Your objective: Search the records for the string "flex", then copy each line where it appears.

Records for the task:
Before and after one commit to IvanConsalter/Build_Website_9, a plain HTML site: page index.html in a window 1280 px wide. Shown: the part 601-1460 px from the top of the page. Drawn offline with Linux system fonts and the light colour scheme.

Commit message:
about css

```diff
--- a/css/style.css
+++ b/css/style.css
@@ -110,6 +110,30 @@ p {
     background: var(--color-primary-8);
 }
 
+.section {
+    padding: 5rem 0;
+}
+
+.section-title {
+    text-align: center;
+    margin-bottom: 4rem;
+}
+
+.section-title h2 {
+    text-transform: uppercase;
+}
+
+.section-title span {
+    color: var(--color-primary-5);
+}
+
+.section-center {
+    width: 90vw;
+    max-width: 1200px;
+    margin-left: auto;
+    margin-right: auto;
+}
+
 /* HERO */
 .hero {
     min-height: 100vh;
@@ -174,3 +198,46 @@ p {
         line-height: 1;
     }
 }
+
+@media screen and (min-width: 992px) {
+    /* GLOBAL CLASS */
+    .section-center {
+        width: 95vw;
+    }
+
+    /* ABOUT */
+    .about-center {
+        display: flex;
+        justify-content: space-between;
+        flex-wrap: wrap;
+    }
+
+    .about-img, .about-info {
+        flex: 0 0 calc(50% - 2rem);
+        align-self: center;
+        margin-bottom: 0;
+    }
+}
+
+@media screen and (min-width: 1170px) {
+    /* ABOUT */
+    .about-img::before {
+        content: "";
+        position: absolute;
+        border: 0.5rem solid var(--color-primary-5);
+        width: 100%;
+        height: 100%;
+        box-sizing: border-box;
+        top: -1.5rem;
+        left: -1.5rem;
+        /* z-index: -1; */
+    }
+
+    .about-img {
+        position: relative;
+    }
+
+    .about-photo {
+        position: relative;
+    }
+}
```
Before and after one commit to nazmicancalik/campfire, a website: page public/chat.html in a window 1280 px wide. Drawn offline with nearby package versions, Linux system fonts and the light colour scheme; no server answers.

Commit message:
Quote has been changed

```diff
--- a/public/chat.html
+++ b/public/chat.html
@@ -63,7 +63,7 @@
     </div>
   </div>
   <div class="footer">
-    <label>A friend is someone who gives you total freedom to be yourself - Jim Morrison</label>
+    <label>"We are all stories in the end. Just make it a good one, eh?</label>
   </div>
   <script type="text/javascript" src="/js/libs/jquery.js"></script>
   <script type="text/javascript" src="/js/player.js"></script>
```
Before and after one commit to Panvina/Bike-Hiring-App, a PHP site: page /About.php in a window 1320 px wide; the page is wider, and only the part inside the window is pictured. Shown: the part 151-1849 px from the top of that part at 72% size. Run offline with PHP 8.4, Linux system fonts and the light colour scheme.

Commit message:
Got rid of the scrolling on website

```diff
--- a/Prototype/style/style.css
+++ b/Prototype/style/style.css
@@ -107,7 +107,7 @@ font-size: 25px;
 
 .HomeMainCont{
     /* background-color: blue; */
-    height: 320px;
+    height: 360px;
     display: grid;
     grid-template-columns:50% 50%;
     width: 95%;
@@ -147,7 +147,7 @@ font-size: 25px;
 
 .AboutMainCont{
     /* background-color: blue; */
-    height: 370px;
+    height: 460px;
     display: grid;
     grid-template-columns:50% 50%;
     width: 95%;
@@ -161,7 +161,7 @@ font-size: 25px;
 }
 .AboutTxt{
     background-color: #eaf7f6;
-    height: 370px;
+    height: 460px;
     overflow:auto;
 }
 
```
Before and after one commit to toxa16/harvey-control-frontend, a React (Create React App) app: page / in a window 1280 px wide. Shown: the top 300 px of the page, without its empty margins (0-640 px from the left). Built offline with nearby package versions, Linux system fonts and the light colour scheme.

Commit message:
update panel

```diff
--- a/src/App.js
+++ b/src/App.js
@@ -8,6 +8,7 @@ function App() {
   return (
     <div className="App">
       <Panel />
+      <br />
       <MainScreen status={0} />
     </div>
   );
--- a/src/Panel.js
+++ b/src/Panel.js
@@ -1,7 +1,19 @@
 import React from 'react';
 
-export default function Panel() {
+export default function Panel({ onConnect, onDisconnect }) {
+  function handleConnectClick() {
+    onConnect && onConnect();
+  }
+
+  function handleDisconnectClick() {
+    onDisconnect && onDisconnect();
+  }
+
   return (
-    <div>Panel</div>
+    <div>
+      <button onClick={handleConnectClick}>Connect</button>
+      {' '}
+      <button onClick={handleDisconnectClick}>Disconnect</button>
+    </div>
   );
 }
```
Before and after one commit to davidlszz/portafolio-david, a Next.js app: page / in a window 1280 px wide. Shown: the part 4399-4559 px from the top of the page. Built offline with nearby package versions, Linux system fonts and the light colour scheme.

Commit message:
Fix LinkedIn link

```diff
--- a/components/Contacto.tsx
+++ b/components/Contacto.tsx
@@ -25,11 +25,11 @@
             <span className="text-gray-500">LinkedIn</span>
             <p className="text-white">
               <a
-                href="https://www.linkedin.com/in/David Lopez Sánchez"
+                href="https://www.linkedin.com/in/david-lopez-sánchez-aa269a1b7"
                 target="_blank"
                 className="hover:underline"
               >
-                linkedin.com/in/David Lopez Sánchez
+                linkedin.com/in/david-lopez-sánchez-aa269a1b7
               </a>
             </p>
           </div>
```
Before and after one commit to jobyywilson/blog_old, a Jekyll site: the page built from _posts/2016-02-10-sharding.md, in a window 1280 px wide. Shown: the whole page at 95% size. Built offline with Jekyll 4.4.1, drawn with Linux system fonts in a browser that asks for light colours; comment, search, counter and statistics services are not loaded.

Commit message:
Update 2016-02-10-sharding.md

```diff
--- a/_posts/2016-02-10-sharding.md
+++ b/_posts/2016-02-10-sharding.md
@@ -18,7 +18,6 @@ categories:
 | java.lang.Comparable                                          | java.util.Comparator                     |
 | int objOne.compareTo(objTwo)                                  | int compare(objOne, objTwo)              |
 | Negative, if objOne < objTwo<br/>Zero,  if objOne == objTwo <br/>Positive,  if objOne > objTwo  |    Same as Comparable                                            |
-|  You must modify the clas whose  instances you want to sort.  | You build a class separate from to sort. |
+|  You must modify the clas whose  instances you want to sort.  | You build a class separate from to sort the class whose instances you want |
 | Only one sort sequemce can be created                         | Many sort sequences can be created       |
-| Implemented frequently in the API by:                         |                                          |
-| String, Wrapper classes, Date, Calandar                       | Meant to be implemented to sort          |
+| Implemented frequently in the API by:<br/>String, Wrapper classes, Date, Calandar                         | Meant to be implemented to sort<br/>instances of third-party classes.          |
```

Response area:
+        display: flex;
+        flex-wrap: wrap;
+        flex: 0 0 calc(50% - 2rem);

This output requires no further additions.